------ Study material
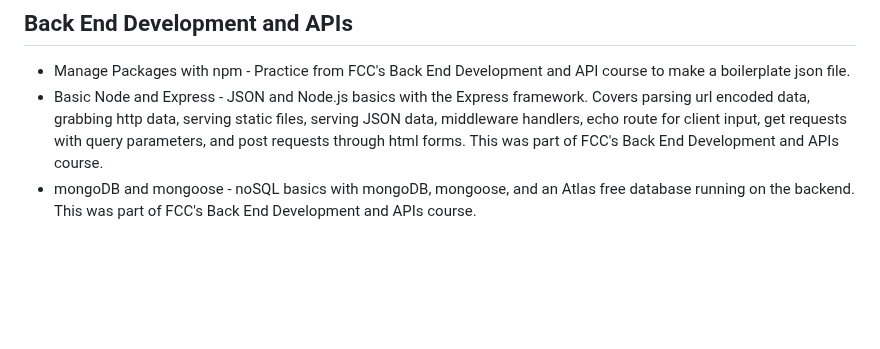
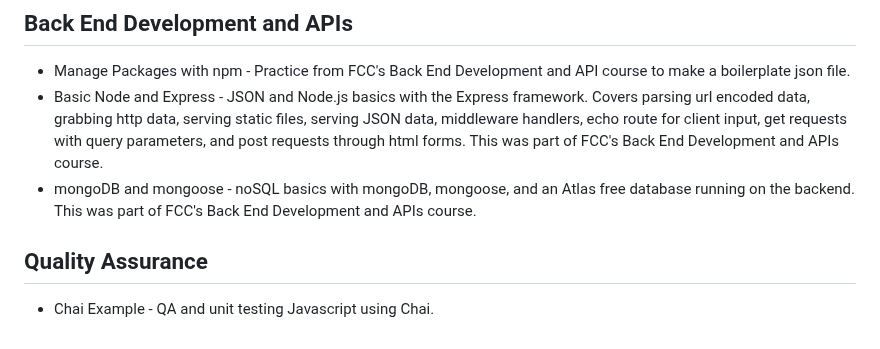
Before and after one commit to Vukodlok/FreeCodeCamp-Projects, a Markdown page: README.md, the part around the change. GitHub-like rendering; blank space fills up the shorter version.

```diff
--- a/README.md
+++ b/README.md
@@ -86,3 +86,6 @@ A place to store all my projects made while working through freecodecamp's cours
 - Manage Packages with npm - Practice from FCC's Back End Development and API course to make a boilerplate json file.
 - Basic Node and Express - JSON and Node.js basics with the Express framework.  Covers parsing url encoded data, grabbing http data, serving static files, serving JSON data, middleware handlers, echo route for client input, get requests with query parameters, and post requests through html forms.  This was part of FCC's Back End Development and APIs course.
 - mongoDB and mongoose - noSQL basics with mongoDB, mongoose, and an Atlas free database running on the backend.  This was part of FCC's Back End Development and APIs course.
+
+## Quality Assurance
+- Chai Example - QA and unit testing Javascript using Chai.
```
------------
Action item: Reproduce the records in full and leave the images behind.

Written response:
Before and after one commit to Vukodlok/FreeCodeCamp-Projects, a Markdown page: README.md, the part around the change. GitHub-like rendering; blank space fills up the shorter version.

```diff
--- a/README.md
+++ b/README.md
@@ -86,3 +86,6 @@ A place to store all my projects made while working through freecodecamp's cours
 - Manage Packages with npm - Practice from FCC's Back End Development and API course to make a boilerplate json file.
 - Basic Node and Express - JSON and Node.js basics with the Express framework.  Covers parsing url encoded data, grabbing http data, serving static files, serving JSON data, middleware handlers, echo route for client input, get requests with query parameters, and post requests through html forms.  This was part of FCC's Back End Development and APIs course.
 - mongoDB and mongoose - noSQL basics with mongoDB, mongoose, and an Atlas free database running on the backend.  This was part of FCC's Back End Development and APIs course.
+
+## Quality Assurance
+- Chai Example - QA and unit testing Javascript using Chai.
```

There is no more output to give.